START RECORD EXTRACTS
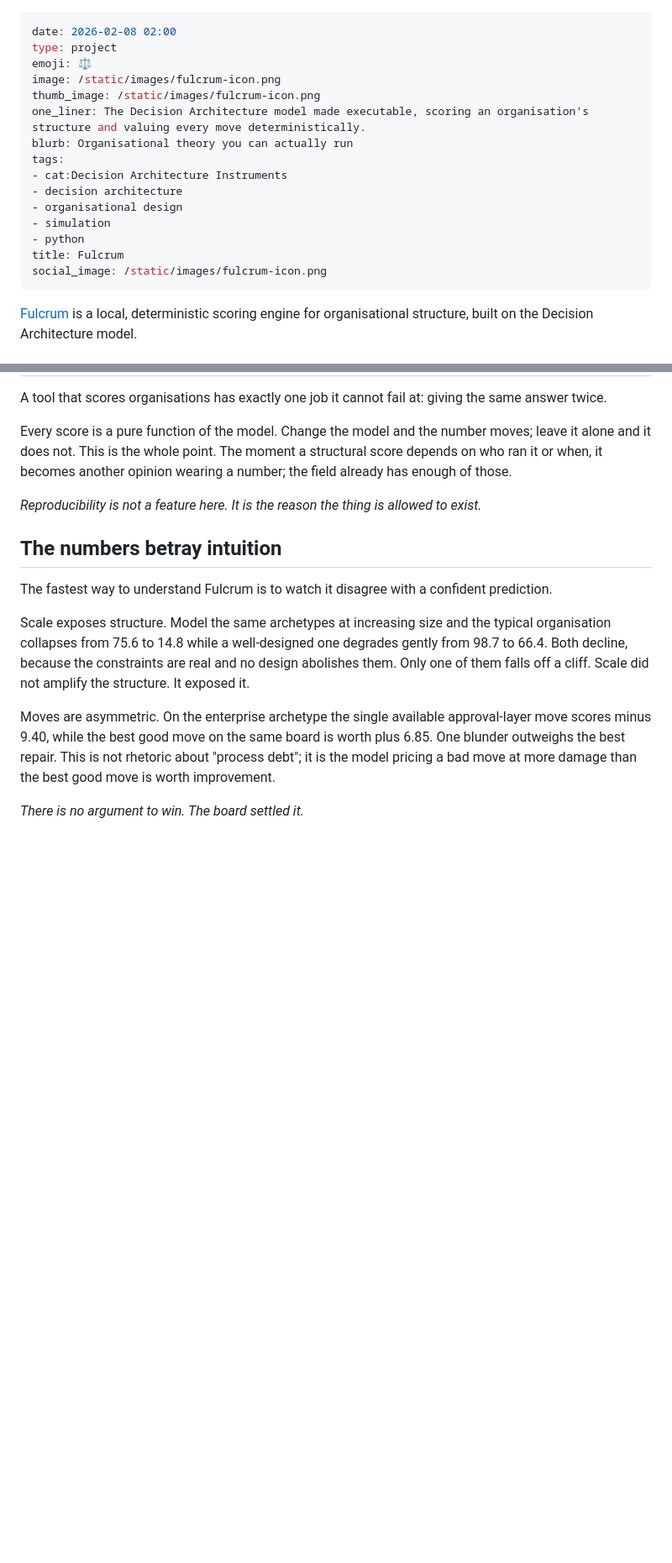
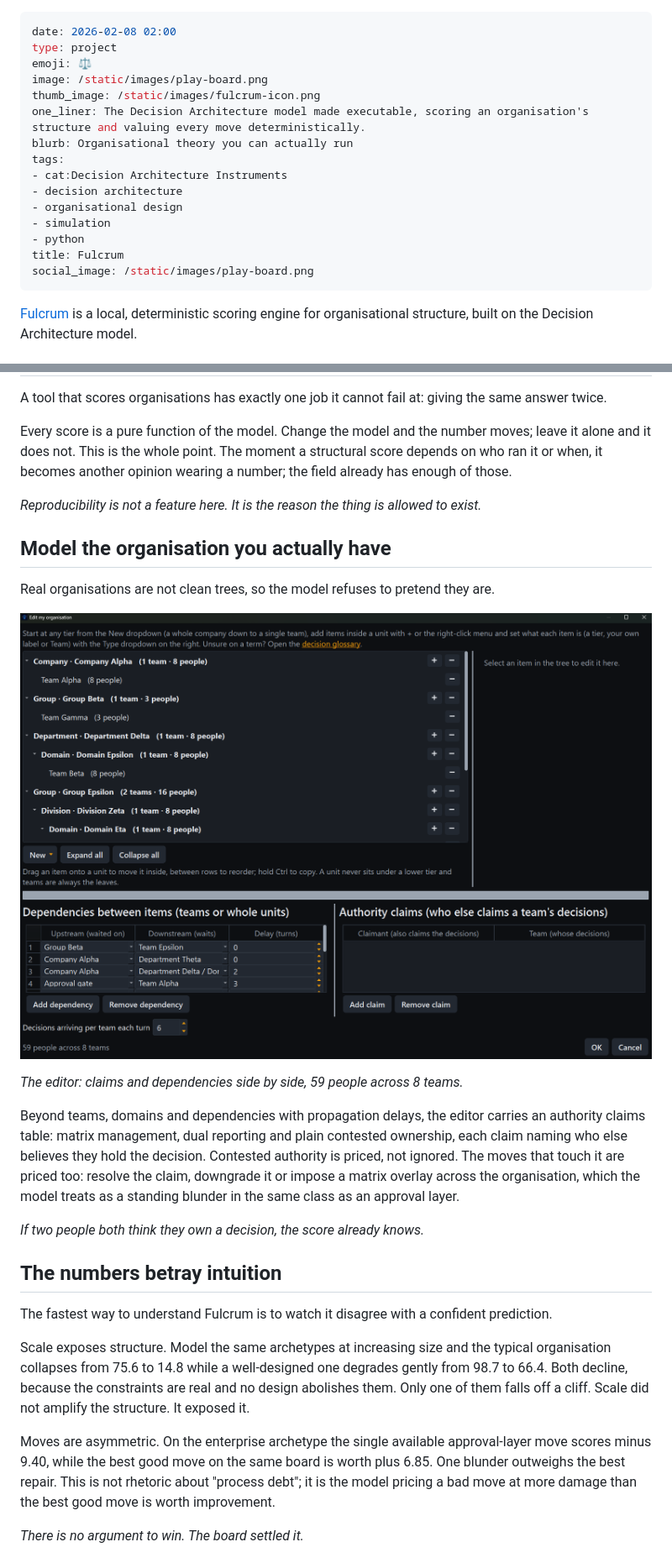
Before and after one commit to oernster/crankthecode, a Markdown page: posts/fulcrum.md, 2 parts joined by grey strips. Shown: that part at 84% size. Drawn GitHub-style; pictures changed too: static/images/model-org.png (added); blank space fills up the shorter version.

```diff
--- a/posts/fulcrum.md
+++ b/posts/fulcrum.md
@@ -2,7 +2,7 @@
 date: 2026-02-08 02:00
 type: project
 emoji: ⚖️
-image: /static/images/fulcrum-icon.png
+image: /static/images/play-board.png
 thumb_image: /static/images/fulcrum-icon.png
 one_liner: The Decision Architecture model made executable, scoring an organisation's structure and valuing every move deterministically.
 blurb: Organisational theory you can actually run
@@ -13,7 +13,7 @@ tags:
 - simulation
 - python
 title: Fulcrum
-social_image: /static/images/fulcrum-icon.png
+social_image: /static/images/play-board.png
 ---
 
 [Fulcrum](https://ernster.dev/fulcrum/) is a local, deterministic scoring engine for organisational structure, built on the Decision Architecture model.
@@ -48,6 +50,18 @@ Every score is a pure function of the model. Change the model and the number mov
 
 *Reproducibility is not a feature here. It is the reason the thing is allowed to exist.*
 
+## Model the organisation you actually have
+
+Real organisations are not clean trees, so the model refuses to pretend they are.
+
+![Fulcrum's organisation editor: the authority claims table sits beside the dependency list, with an approval gate feeding Team Alpha on a delay of 3](/static/images/model-org.png)
+
+*The editor: claims and dependencies side by side, 59 people across 8 teams.*
+
+Beyond teams, domains and dependencies with propagation delays, the editor carries an authority claims table: matrix management, dual reporting and plain contested ownership, each claim naming who else believes they hold the decision. Contested authority is priced, not ignored. The moves that touch it are priced too: resolve the claim, downgrade it or impose a matrix overlay across the organisation, which the model treats as a standing blunder in the same class as an approval layer.
+
+*If two people both think they own a decision, the score already knows.*
+
 ## The numbers betray intuition
 
 The fastest way to understand Fulcrum is to watch it disagree with a confident prediction.
```
Also changed, not shown: other parts of posts/fulcrum.md (+32 -0 lines), static/images/play-board.png (added), static/images/play-guide1.png (added), static/images/play-guide2.png (added), 1 other file.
END RECORD EXTRACTS
▶ EXERCISE DESCRIPTION:
Return every entry above word for word, leaving pictures out.

▶ RESPONSE:
Before and after one commit to oernster/crankthecode, a Markdown page: posts/fulcrum.md, 2 parts joined by grey strips. Shown: that part at 84% size. Drawn GitHub-style; pictures changed too: static/images/model-org.png (added); blank space fills up the shorter version.

```diff
--- a/posts/fulcrum.md
+++ b/posts/fulcrum.md
@@ -2,7 +2,7 @@
 date: 2026-02-08 02:00
 type: project
 emoji: ⚖️
-image: /static/images/fulcrum-icon.png
+image: /static/images/play-board.png
 thumb_image: /static/images/fulcrum-icon.png
 one_liner: The Decision Architecture model made executable, scoring an organisation's structure and valuing every move deterministically.
 blurb: Organisational theory you can actually run
@@ -13,7 +13,7 @@ tags:
 - simulation
 - python
 title: Fulcrum
-social_image: /static/images/fulcrum-icon.png
+social_image: /static/images/play-board.png
 ---
 
 [Fulcrum](https://ernster.dev/fulcrum/) is a local, deterministic scoring engine for organisational structure, built on the Decision Architecture model.
@@ -48,6 +50,18 @@ Every score is a pure function of the model. Change the model and the number mov
 
 *Reproducibility is not a feature here. It is the reason the thing is allowed to exist.*
 
+## Model the organisation you actually have
+
+Real organisations are not clean trees, so the model refuses to pretend they are.
+
+![Fulcrum's organisation editor: the authority claims table sits beside the dependency list, with an approval gate feeding Team Alpha on a delay of 3](/static/images/model-org.png)
+
+*The editor: claims and dependencies side by side, 59 people across 8 teams.*
+
+Beyond teams, domains and dependencies with propagation delays, the editor carries an authority claims table: matrix management, dual reporting and plain contested ownership, each claim naming who else believes they hold the decision. Contested authority is priced, not ignored. The moves that touch it are priced too: resolve the claim, downgrade it or impose a matrix overlay across the organisation, which the model treats as a standing blunder in the same class as an approval layer.
+
+*If two people both think they own a decision, the score already knows.*
+
 ## The numbers betray intuition
 
 The fastest way to understand Fulcrum is to watch it disagree with a confident prediction.
```
Also changed, not shown: other parts of posts/fulcrum.md (+32 -0 lines), static/images/play-board.png (added), static/images/play-guide1.png (added), static/images/play-guide2.png (added), 1 other file.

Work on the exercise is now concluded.